When the first issue of The Baffler rolled off a laser printer in the summer of 1988, there was a harsh heatwave on, history was nearing its twilight hours, and the culture industry was poised to enter its high hipster phase—with all the attendant consumer trappings of la vie alternative. The Baffler thus dedicated itself to sabotaging this great machinery of mind-making by launching a barrage of caustic missives aimed right at the heart of the culture of business and the business of culture.
In those early pages, Thomas Frank and Keith White told the admen to fuck off; Steve Albini compared the act of signing with a major label to traversing a trench filled with decaying shit; Maura Mahoney lambasted the pre-fabricated angst of the beats; Rick Perlstein found in Scooby Doo a fully integrated ideology of infinite infantilization; Tom Vanderbilt wondered if cyclical nostalgia would ever tire out.

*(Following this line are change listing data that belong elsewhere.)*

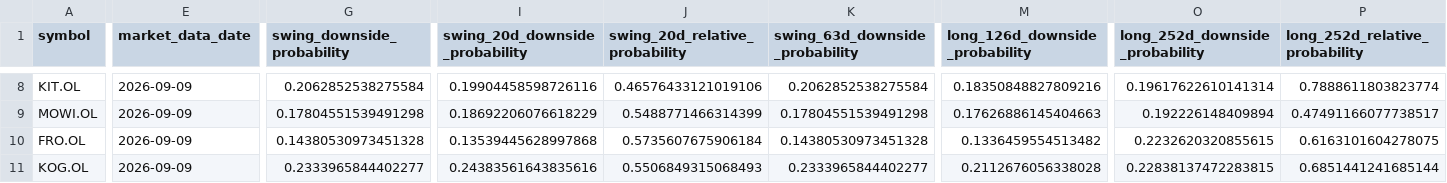
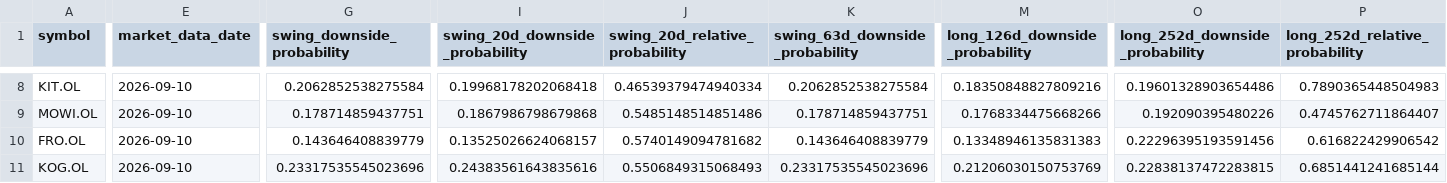
Before and after one commit to keresell-coder/oslo-screener-dashboard, a CSV file: site/hmm-regime-monitor/summary.csv, drawn as a sheet; only a part is shown, gaps mark what is left out; the diff covers the shown part only; the diff names each change by its address in the sheet, - before the commit and + after, or states it on an @@ line.

Commit message:
data: publish 2026-09-10 regime close

```diff
--- a/site/hmm-regime-monitor/summary.csv
+++ b/site/hmm-regime-monitor/summary.csv
-E8:E11 (market_data_date): 2026-09-09
+E8:E11 (market_data_date): 2026-09-10
-I8 (swing_20d_downside_probability): 0.19904458598726116
+I8 (swing_20d_downside_probability): 0.19968178202068418
-J8 (swing_20d_relative_probability): 0.46576433121019106
+J8 (swing_20d_relative_probability): 0.46539379474940334
-O8 (long_252d_downside_probability): 0.19617622610141314
+O8 (long_252d_downside_probability): 0.19601328903654486
-P8 (long_252d_relative_probability): 0.7888611803823774
+P8 (long_252d_relative_probability): 0.7890365448504983
-G9 (swing_downside_probability): 0.17804551539491298
+G9 (swing_downside_probability): 0.178714859437751
-I9 (swing_20d_downside_probability): 0.18692206076618229
+I9 (swing_20d_downside_probability): 0.1867986798679868
-J9 (swing_20d_relative_probability): 0.5488771466314399
+J9 (swing_20d_relative_probability): 0.5485148514851486
-K9 (swing_63d_downside_probability): 0.17804551539491298
+K9 (swing_63d_downside_probability): 0.178714859437751
-M9 (long_126d_downside_probability): 0.17626886145404663
+M9 (long_126d_downside_probability): 0.1768334475668266
-O9 (long_252d_downside_probability): 0.192226148409894
+O9 (long_252d_downside_probability): 0.192090395480226
-P9 (long_252d_relative_probability): 0.47491166077738517
+P9 (long_252d_relative_probability): 0.4745762711864407
-G10 (swing_downside_probability): 0.14380530973451328
+G10 (swing_downside_probability): 0.143646408839779
-I10 (swing_20d_downside_probability): 0.13539445628997868
+I10 (swing_20d_downside_probability): 0.13525026624068157
-J10 (swing_20d_relative_probability): 0.5735607675906184
+J10 (swing_20d_relative_probability): 0.5740149094781682
-K10 (swing_63d_downside_probability): 0.14380530973451328
+K10 (swing_63d_downside_probability): 0.143646408839779
-M10 (long_126d_downside_probability): 0.1336459554513482
+M10 (long_126d_downside_probability): 0.13348946135831383
-O10 (long_252d_downside_probability): 0.2232620320855615
+O10 (long_252d_downside_probability): 0.22296395193591456
-P10 (long_252d_relative_probability): 0.6163101604278075
+P10 (long_252d_relative_probability): 0.616822429906542
-G11 (swing_downside_probability): 0.2333965844402277
+G11 (swing_downside_probability): 0.23317535545023696
-K11 (swing_63d_downside_probability): 0.2333965844402277
+K11 (swing_63d_downside_probability): 0.23317535545023696
-M11 (long_126d_downside_probability): 0.2112676056338028
+M11 (long_126d_downside_probability): 0.21206030150753769
```
Also changed, not shown: 45 edited cells elsewhere in this file, 2 other files.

Copies of those first few issues are awfully hard, if not impossible, to locate (our office did burn down once, you know)—and so, in honor of The Baffler’s thirtieth year of blunting the cutting edge, we’re offering facsimile editions of the first five issues of the magazine that prove we were right all along: all available dissent has been utterly, irreparably commodified.
Buy them individually for $10 a pop, or pinch your pennies and get all five tastefully packaged for the low, low price of $40.